The parish has been hard hit by several storm surges starting with Hurricane Katrina in August 2005.


Residents can apply for an elevation grant through Jefferson Parish’s Office of Floodplain Management and Hazard Mitigation Department if two or more flood claims have been paid on their property. Depending on the integrity of the home, feasibility of elevating and homeowners’ ability to defray their portion of the project cost, reconstruction may be best (reconstruction involves demolishing the existing home and building a new, elevated structure). The requirement for applicants is to create an account in the parish’s application portal, complete the application and submit required documents.

“We received $2.36 million from FEMA’s Hazard Mitigation Grant Program to elevate 23 homes following Hurricane Katrina,” said Talley.  “We aggressively tackle our Repetitive Loss list by applying for mitigation dollars annually and through disaster allocations when available.”

According to the National Flood Insurance Program, a repetitive loss structure is an NFIP-insured structure that has had at least two paid flood losses of more than $1,000 each in any 10-year period.

Following Hurricanes Katrina and Rita, Jefferson Parish has 134 reconstructed homes. FEMA’s HMGP Reconstruction Program provides an opportunity for FEMA to work with states and communities to incorporate mitigation directly into the reconstruction process to reduce future loss of life and property.

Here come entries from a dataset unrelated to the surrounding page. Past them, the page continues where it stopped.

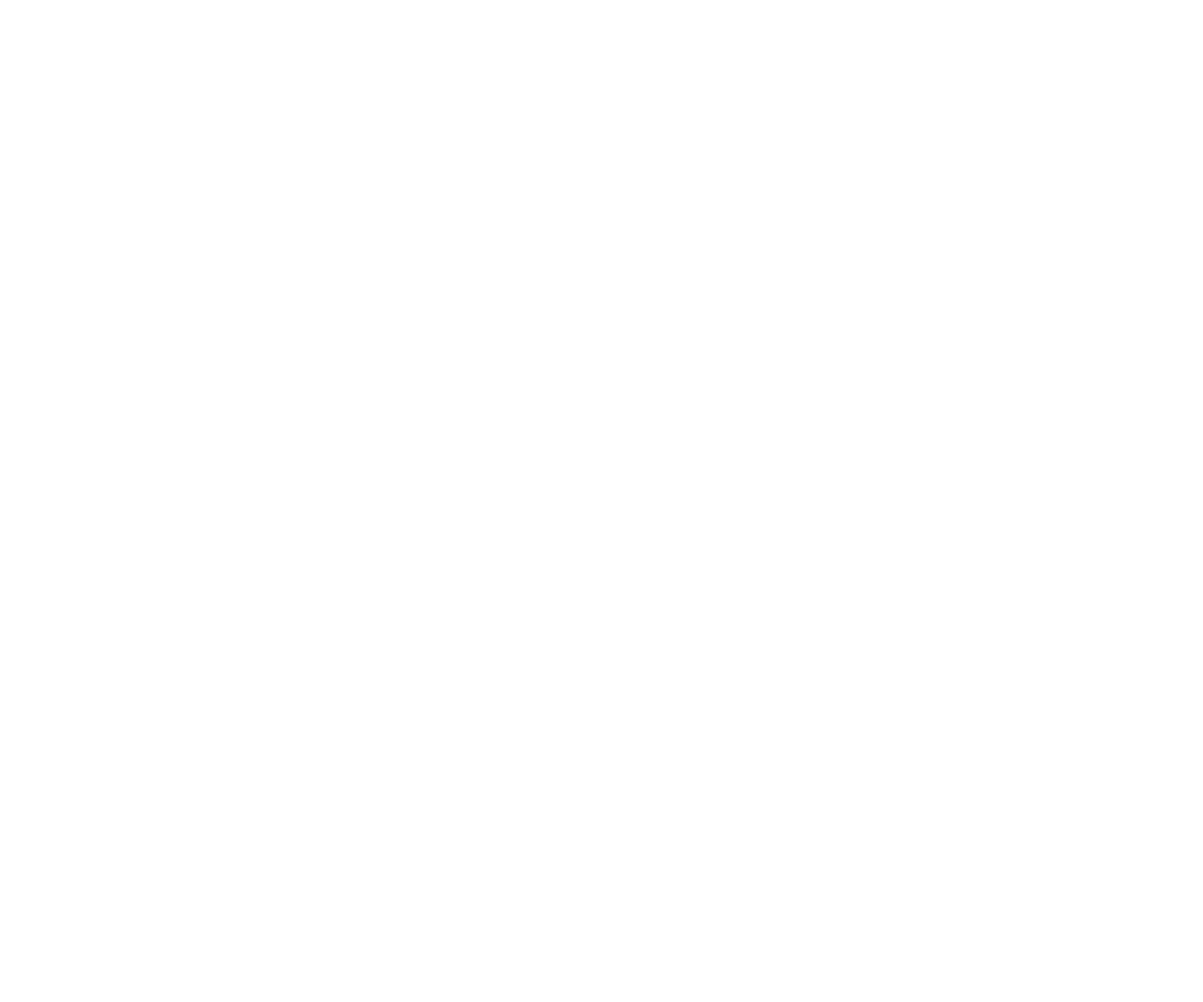
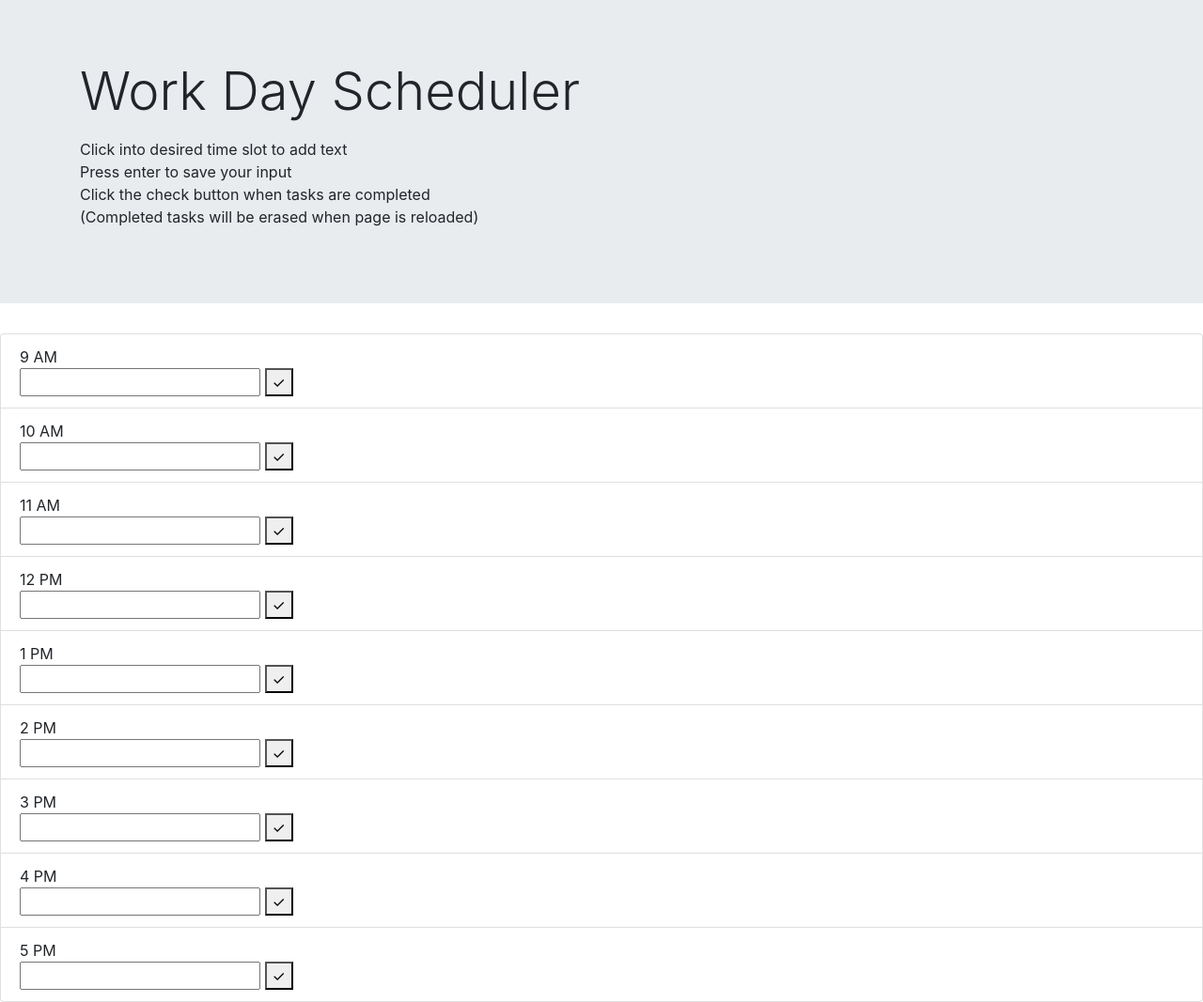
Before and after one commit to dipti95/Day-Scheduler, a plain HTML site: page index.html in a window 1280 px wide. Shown: the whole page at 94% size. Before the commit the page ends 800 px from the top, so only its background shows below. Drawn offline with nearby package versions, Linux system fonts and the light colour scheme.

Commit message:
adding content

```diff
--- a/index.html
+++ b/index.html
@@ -1 +1,98 @@
 <!DOCTYPE html>
+<html lang="en">
+
+<head>
+    <meta charset="UTF-8">
+    <meta name="viewport" content="width=device-width, initial-scale=1.0">
+    <link rel="stylesheet" href="https://stackpath.bootstrapcdn.com/bootstrap/4.5.2/css/bootstrap.min.css"
+        integrity="sha384-JcKb8q3iqJ61gNV9KGb8thSsNjpSL0n8PARn9HuZOnIxN0hoP+VmmDGMN5t9UJ0Z" crossorigin="anonymous">
+    <link rel="stylesheet" href="style.css">
+    <script src="https://code.jquery.com/jquery-3.5.1.min.js"
+        integrity="sha256-9/aliU8dGd2tb6OSsuzixeV4y/faTqgFtohetphbbj0=" crossorigin="anonymous"></script>
+    <script src="scripts.js"></script>
+    <title>Day Scheduler</title>
+</head>
+
+<body>
+    <!-- contains content at top of page -->
+    <div class="jumbotron jumbotron-fluid">
+        <div class="container">
+            <h1 class="display-4">
+                Work Day Scheduler
+            </h1>
+
+            <!-- displays current day -->
+            <p class="day" id="day-display"></p>
+
+            <p class="instructions">
+                Click into desired time slot to add text<br>
+                Press enter to save your input<br>
+                Click the check button when tasks are completed<br>
+                (Completed tasks will be erased when page is reloaded)
+            </p>
+        </div>
+    </div>
+
+    <!-- contains list of input forms -->
+    <ul class="list-group">
+        <!-- contains single input form -->
+        <li class="list-group-item" id="0" value="9">
+            <!-- time at left side of row -->
+            <div class="time-slot">
+                9 AM
+            </div>
+            <!-- text input form -->
+            <input type="text" id="input-0" name="9am" class="form first">
+            <!-- button at right side of row -->
+            <button class="check-button" id="btn-0" name="first" value="9am">
+                ✓
+            </button>
+        </li>
+        <li class="list-group-item" id="1" value="10">
+            <div class="time-slot">
+                10 AM
+            </div>
+            <input type="text" id="input-1" name="10am" class="form second">
+            <button class="check-button" id="btn-1" name="second" value="10am">
+                ✓
+            </button>
+        </li>
+        <li class="list-group-item" id="2" value="11">
+            <div class="time-slot">11 AM</div>
+            <input type="text" id="input-2" name="11am" class="form third">
+            <button class="check-button" id="btn-2" name="third" value="11am">✓</button>
+        </li>
+        <li class="list-group-item" id="3" value="12">
+            <div class="time-slot">12 PM</div>
+            <input type="text" id="input-3" name="12pm" class="form fourth">
+            <button class="check-button" id="btn-3" name="fourth" value="12pm">✓</button>
+        </li>
+        <li class="list-group-item" id="4" value="13">
+            <div class="time-slot">1 PM</div>
+            <input type="text" id="input-4" name="1pm" class="form fifth">
+            <button class="check-button" id="btn-4" name="fifth" value="1pm">✓</button>
+        </li>
+        <li class="list-group-item" id="5" value="14">
+            <div class="time-slot">2 PM</div>
+            <input type="text" id="input-5" name="2pm" class="form sixth">
+            <button class="check-button" id="btn-5" name="sixth" value="2pm">✓</button>
+        </li>
+        <li class="list-group-item" id="6" value="15">
+            <div class="time-slot">3 PM</div>
+            <input type="text" id="input-6" name="3pm" class="form seventh">
+            <button class="check-button" id="btn-6" name="seventh" value="3pm">✓</button>
+        </li>
+        <li class="list-group-item" id="7" value="16">
+            <div class="time-slot">4 PM</div>
+            <input type="text" id="input-7" name="4pm" class="form eighth">
+            <button class="check-button" id="btn-7" name="eighth" value="4pm">✓</button>
+        </li>
+        <li class="list-group-item" id="8" value="17">
+            <div class="time-slot">5 PM</div>
+            <input type="text" id="input-8" name="5pm" class="form ninth">
+            <button class="check-button" id="btn-8" name="ninth" value="5pm">✓</button>
+        </li>
+    </ul>
+</body>
+
+</html>
```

Reconstructing a house involves a lot of decisions. Households must decide on their floor plan, finishes, and which contractor to use. Finalizing engineering plans and another eight months to build the new house is one instance.

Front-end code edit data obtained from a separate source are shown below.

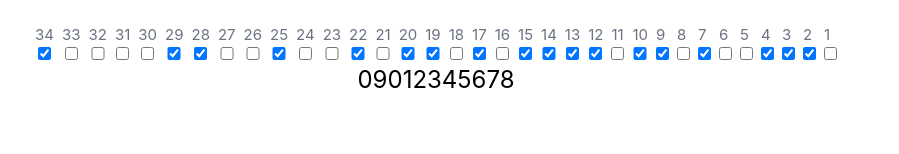
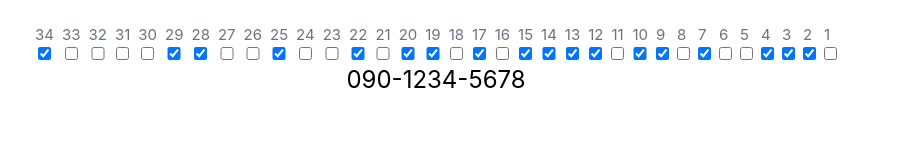
Before and after one commit to miyaoka/bad-form, a Vue app: page / in a window 1280 px wide. Shown: the part 315-469 px from the top of the page, without its empty margins (1-900 px from the left). Built offline with nearby package versions, Linux system fonts and the light colour scheme.

Commit message:
電話番号の区切り表示を追加

```diff
--- a/src/views/HomeView.vue
+++ b/src/views/HomeView.vue
@@ -1,6 +1,7 @@
 <script setup lang="ts">
 import CheckBoxNumberInput from "@/components/CheckBoxNumberInput.vue";
 import { ref } from "vue";
+import { areaCodeList } from "./areaCode";
 
 const year = ref(2000);
 const month = ref(0);
@@ -10,9 +11,18 @@ const population = ref(0);
 
 const numberFormatter = new Intl.NumberFormat("en-US");
 const formatNum = (num: number) => numberFormatter.format(num);
+
+const phoneReg = new RegExp(
+  `^(?<area>${["[^0]0", ...areaCodeList].join("|")})(?<rest1>.*)(?<rest2>.{4})`
+);
 const formatPhone = (num: number) => {
   if (num === 0) return "0";
-  return `0${num}`;
+
+  const groups = String(num).match(phoneReg)?.groups;
+  if (!groups) return `0${num}`;
+
+  const { area, rest1, rest2 } = groups;
+  return `0${area}-${rest1}-${rest2}`;
 };
 const onSubmit = () => {};
 </script>
--- /dev/null
+++ b/src/views/areaCode.ts
@@ -0,0 +1,389 @@
+export const areaCodeList = [
+  "11",
+  "123",
+  "124",
+  "125",
+  "126",
+  "1267",
+  "133",
+  "134",
+  "135",
+  "136",
+  "137",
+  "1377",
+  "1372",
+  "1374",
+  "138",
+  "139",
+  "1392",
+  "1397",
+  "1398",
+  "142",
+  "143",
+  "144",
+  "145",
+  "1456",
+  "1457",
+  "146",
+  "1466",
+  "15",
+  "152",
+  "153",
+  "154",
+  "1547",
+  "155",
+  "1558",
+  "156",
+  "1564",
+  "157",
+  "158",
+  "1586",
+  "1587",
+  "162",
+  "163",
+  "1632",
+  "1634",
+  "1635",
+  "164",
+  "1648",
+  "165",
+  "1654",
+  "1655",
+  "1656",
+  "1658",
+  "166",
+  "167",
+  "17",
+  "172",
+  "173",
+  "174",
+  "175",
+  "176",
+  "178",
+  "179",
+  "18",
+  "182",
+  "183",
+  "184",
+  "185",
+  "186",
+  "187",
+  "19",
+  "191",
+  "192",
+  "193",
+  "194",
+  "195",
+  "197",
+  "198",
+  "22",
+  "220",
+  "223",
+  "224",
+  "225",
+  "226",
+  "228",
+  "229",
+  "23",
+  "233",
+  "234",
+  "235",
+  "237",
+  "238",
+  "24",
+  "240",
+  "241",
+  "242",
+  "243",
+  "244",
+  "246",
+  "247",
+  "248",
+  "25",
+  "250",
+  "254",
+  "255",
+  "256",
+  "257",
+  "258",
+  "259",
+  "26",
+  "260",
+  "261",
+  "263",
+  "264",
+  "265",
+  "266",
+  "267",
+  "268",
+  "269",
+  "27",
+  "270",
+  "274",
+  "276",
+  "277",
+  "278",
+  "279",
+  "28",
+  "280",
+  "282",
+  "283",
+  "284",
+  "285",
+  "287",
+  "288",
+  "289",
+  "29",
+  "291",
+  "293",
+  "294",
+  "295",
+  "296",
+  "297",
+  "299",
+  "3",
+  "4",
+  "42",
+  "422",
+  "428",
+  "43",
+  "436",
+  "438",
+  "439",
+  "44",
+  "45",
+  "46",
+  "460",
+  "465",
+  "463",
+  "466",
+  "467",
+  "47",
+  "470",
+  "475",
+  "476",
+  "478",
+  "479",
+  "48",
+  "480",
+  "49",
+  "493",
+  "494",
+  "495",
+  "4992",
+  "4994",
+  "4996",
+  "4998",
+  "52",
+  "53",
+  "531",
+  "532",
+  "533",
+  "536",
+  "537",
+  "538",
+  "539",
+  "54",
+  "544",
+  "545",
+  "547",
+  "548",
+  "55",
+  "550",
+  "551",
+  "553",
+  "554",
+  "555",
+  "556",
+  "557",
+  "558",
+  "561",
+  "562",
+  "563",
+  "564",
+  "565",
+  "566",
+  "567",
+  "568",
+  "569",
+  "572",
+  "573",
+  "574",
+  "575",
+  "576",
+  "5769",
+  "577",
+  "578",
+  "58",
+  "581",
+  "584",
+  "585",
+  "586",
+  "587",
+  "59",
+  "594",
+  "595",
+  "596",
+  "597",
+  "5979",
+  "598",
+  "599",
+  "6",
+  "72",
+  "721",
+  "725",
+  "73",
+  "735",
+  "736",
+  "737",
+  "738",
+  "739",
+  "740",
+  "742",
+  "743",
+  "744",
+  "745",
+  "746",
+  "7468",
+  "747",
+  "748",
+  "749",
+  "75",
+  "76",
+  "761",
+  "763",
+  "765",
+  "766",
+  "767",
+  "768",
+  "77",
+  "770",
+  "771",
+  "772",
+  "773",
+  "774",
+  "776",
+  "778",
+  "779",
+  "78",
+  "79",
+  "790",
+  "791",
+  "794",
+  "795",
+  "796",
+  "797",
+  "798",
+  "799",
+  "82",
+  "820",
+  "823",
+  "824",
+  "826",
+  "827",
+  "829",
+  "83",
+  "8396",
+  "833",
+  "834",
+  "835",
+  "836",
+  "837",
+  "838",
+  "8387",
+  "8388",
+  "84",
+  "848",
+  "845",
+  "846",
+  "847",
+  "8477",
+  "8512",
+  "8514",
+  "852",
+  "853",
+  "854",
+  "855",
+  "856",
+  "857",
+  "858",
+  "859",
+  "86",
+  "863",
+  "865",
+  "866",
+  "867",
+  "868",
+  "869",
+  "87",
+  "875",
+  "877",
+  "879",
+  "88",
+  "880",
+  "883",
+  "884",
+  "885",
+  "887",
+  "889",
+  "89",
+  "892",
+  "893",
+  "894",
+  "895",
+  "896",
+  "897",
+  "898",
+  "92",
+  "920",
+  "93",
+  "930",
+  "940",
+  "942",
+  "943",
+  "944",
+  "946",
+  "947",
+  "948",
+  "949",
+  "95",
+  "950",
+  "952",
+  "954",
+  "955",
+  "956",
+  "957",
+  "959",
+  "96",
+  "964",
+  "965",
+  "966",
+  "967",
+  "968",
+  "969",
+  "97",
+  "972",
+  "973",
+  "974",
+  "977",
+  "978",
+  "979",
+  "98",
+  "980",
+  "9802",
+  "982",
+  "983",
+  "984",
+  "985",
+  "986",
+  "987",
+  "99",
+  "9912",
+  "9913",
+  "993",
+  "994",
+  "995",
+  "996",
+  "9969",
+  "997",
+];
```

“These were not deterrents,” said Talley. “The elevation projects avoided at least $2.24 million in damages in 2012 during Hurricane Isaac and another $3 million in 2021 during Hurricane Ida. Total losses avoided were estimated to be 2.23 times the total mitigation costs.”   

The following table from the FEMA Hurricane Ida 2021: Jefferson Parish Louisiana fact sheet validated Talley’s claim. In 23 residential elevation projects, funded from several FEMA hazard mitigation grants , a study highlighted the losses avoided due to mitigation investments.

Cost-effectiveness of Elevation Project in Jefferson Parish, Louisiana

Mitigated Project CostLosses AvoidedLoss Avoidance Ratio
Hurricane Issac$2,241,1400.95
Hurricane Ida$3,017,8421.28
Combined Cumulative Total$5,258,9832.23

The total cost of the elevation project (above left) was $71,978. Federal funding was $53,983 with a $17,994 global match. When using Global Match, the non-federal cost share does not need to be 25% for each individual project. Instead, the non-federal cost share for all the applicant’s submitted combined projects must equal 25% for the overall disaster. Global Match allows the applicant to utilize any cost share match that exceeds the minimum requirement (referred to as overmatch) from certain sub-awards to alleviate the financial burden on other projects. It also increases flexibility for the application of various cost share methods.

The total project cost for the reconstruction above right amounted to $290,000. Federal funding was $198,158 (includes global match, construction costs and non-construction costs). Non-federal funding was $91,841.25 (includes Increase Cost of Compliance (ICC) funds).

ICC coverage is a part of all standard flood insurance policies and filed separately from a flood claims loss.  If eligible, the policyholder can collect up to $30,000 to help cover the cost of bringing the home or business into compliance with floodplain ordinances.

Jefferson Parish is continuing their flood mitigation efforts by making their flood-prone communities safer and educating residents about the importance of mitigation. By mitigating, they protect property and contents. Elevation projects may allow future floods to flow under their homes, keeping families safe, insurance rates affordable and achieving local code compliance.

Key Takeaways